## EXERCISE BRIEF
From the entries below, extract every line that includes the word "lateinit".

## INFORMATION SHOWN

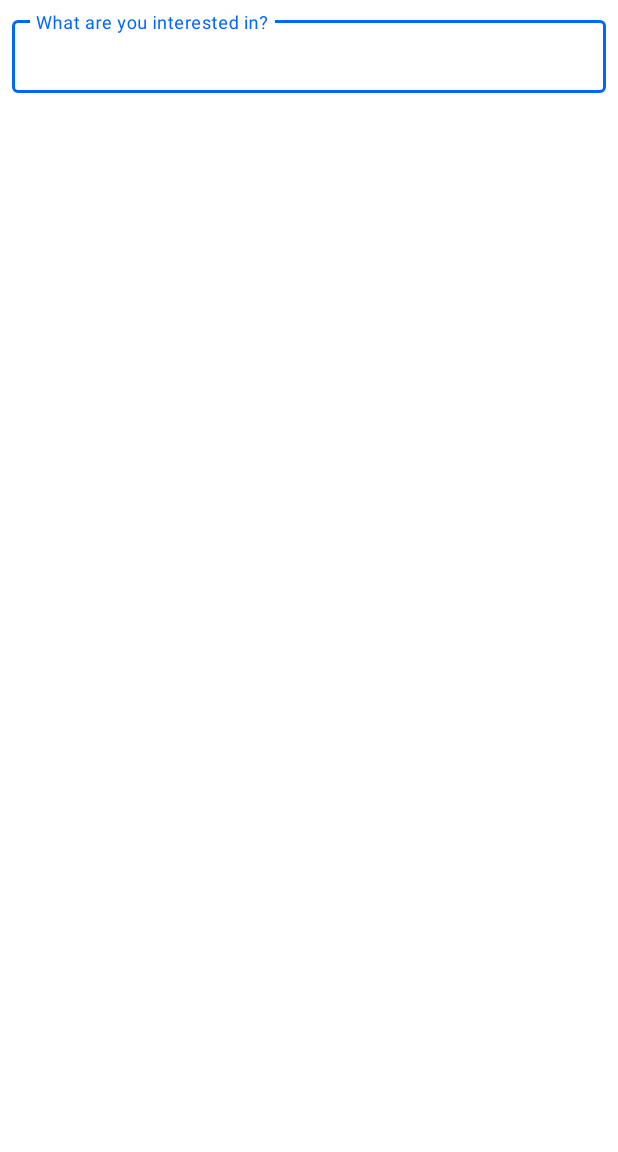
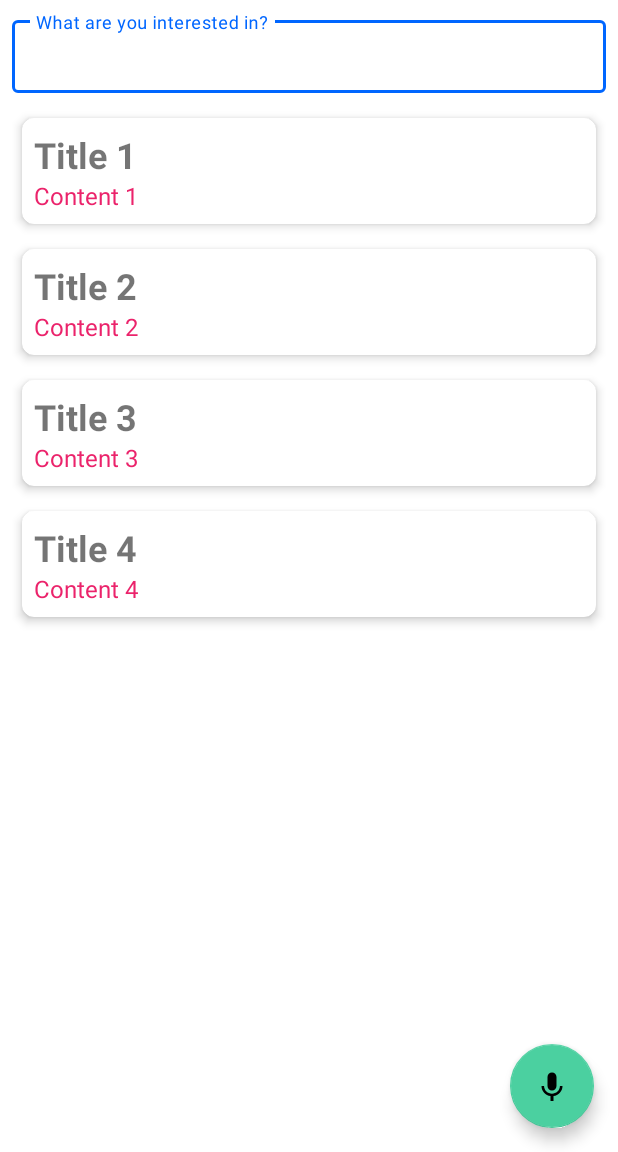
Before and after one commit to NikaNed/NetologyVoiceAssistant, an Android app: the screen it shows after launch (MainActivity), on a phone screen of 412 x 824 dp, the part 84-1236 px from its top. Run offline under Robolectric (Android 15) with nearby library versions, the light colour scheme and no system bars.

Commit message:
Create List view

```diff
--- a/app/src/main/java/com/example/netologyvoiceassistant/MainActivity.kt
+++ b/app/src/main/java/com/example/netologyvoiceassistant/MainActivity.kt
@@ -1,12 +1,40 @@
 package com.example.netologyvoiceassistant
 
+import android.icu.text.CaseMap
 import androidx.appcompat.app.AppCompatActivity
 import android.os.Bundle
 import android.util.Log
 import android.view.Menu
 import android.view.MenuItem
+import android.widget.ListView
+import android.widget.ProgressBar
+import android.widget.SimpleAdapter
 import com.google.android.material.appbar.MaterialToolbar
+import com.google.android.material.floatingactionbutton.FloatingActionButton
+import com.google.android.material.textfield.TextInputEditText
 
+lateinit var requestInput: TextInputEditText
+lateinit var podsAdapter: SimpleAdapter
+lateinit var progressBar: ProgressBar
+
+var pods = mutableListOf<HashMap<String, String>>(
+    HashMap<String, String>().apply {
+        put("Title", "Title 1")
+        put("Content", "Content 1")
+    },
+    HashMap<String, String>().apply {
+        put("Title", "Title 2")
+        put("Content", "Content 2")
+    },
+    HashMap<String, String>().apply {
+        put("Title", "Title 3")
+        put("Content", "Content 3")
+    },
+    HashMap<String, String>().apply {
+        put("Title", "Title 4")
+        put("Content", "Content 4")
+    }
+)
 
 class MainActivity : AppCompatActivity() {
     override fun onCreate(savedInstanceState: Bundle?) {
@@ -16,25 +44,41 @@ class MainActivity : AppCompatActivity() {
 
     }
 
-    private fun initView(){
+    private fun initView() {
         val toolbar = findViewById<MaterialToolbar>(R.id.toolbar) //связываем переменную с тем,
         // что отражается на экране
         setSupportActionBar(toolbar) //связываем toolbar с приложением
+        requestInput = findViewById(R.id.text_input_edit)
+        val podsList: ListView = findViewById(R.id.pods_list)
+        podsAdapter = SimpleAdapter(
+            applicationContext,
+            pods,
+            R.layout.item_pod,
+            arrayOf("Title", "Content"),
+            intArrayOf(R.id.title, R.id.content)
+        )
+        podsList.adapter = podsAdapter
+
+        val voiceInputButton: FloatingActionButton = findViewById(R.id.voice_input_button)
+        voiceInputButton.setOnClickListener {
+            Log.d("TAG", "FAB")
+        }
+        progressBar = findViewById(R.id.progress_bar)
     }
 
     override fun onCreateOptionsMenu(menu: Menu?): Boolean { //переопределяем метод
-        menuInflater.inflate(R.menu.menu_toolbar,menu)//объект отрисовывает приложение
+        menuInflater.inflate(R.menu.menu_toolbar, menu)//объект отрисовывает приложение
         return super.onCreateOptionsMenu(menu)
     }
 
     override fun onOptionsItemSelected(item: MenuItem): Boolean { //чтобы на иконки можно нажимать
-        when(item.itemId){
+        when (item.itemId) {
             R.id.action_stop -> {
-                Log.d("TAG","action_stop")
+                Log.d("TAG", "action_stop")
                 return true
             }
             R.id.action_clear -> {
-                Log.d("TAG","action_clear")
+                Log.d("TAG", "action_clear")
                 return true
             }
         }
--- a/app/src/main/res/layout/activity_main.xml
+++ b/app/src/main/res/layout/activity_main.xml
@@ -43,7 +43,26 @@
         android:divider="?android:attr/colorBackground"
         app:layout_constraintBottom_toBottomOf="parent"
         app:layout_constraintTop_toBottomOf="@+id/text_input_layout"
-        tools:listitem="@layout/item_pod"/>
+        tools:listitem="@layout/item_pod" />
+
+    <com.google.android.material.floatingactionbutton.FloatingActionButton
+        android:id="@+id/voice_input_button"
+        android:layout_width="wrap_content"
+        android:layout_height="wrap_content"
+        android:layout_margin="16dp"
+        android:src="@drawable/ic_baseline_keyboard_voice_24"
+        app:layout_constraintBottom_toBottomOf="parent"
+        app:layout_constraintEnd_toEndOf="parent" />
+
+    <ProgressBar
+        android:id="@+id/progress_bar"
+        android:layout_width="wrap_content"
+        android:layout_height="wrap_content"
+        app:layout_constraintBottom_toBottomOf="parent"
+        app:layout_constraintEnd_toEndOf="@+id/pods_list"
+        app:layout_constraintStart_toStartOf="parent"
+        app:layout_constraintTop_toTopOf="parent"
+        android:visibility="gone"/>
 
 
 </androidx.constraintlayout.widget.ConstraintLayout>
```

## OUTPUT FOR THIS TASK
+lateinit var requestInput: TextInputEditText
+lateinit var podsAdapter: SimpleAdapter
+lateinit var progressBar: ProgressBar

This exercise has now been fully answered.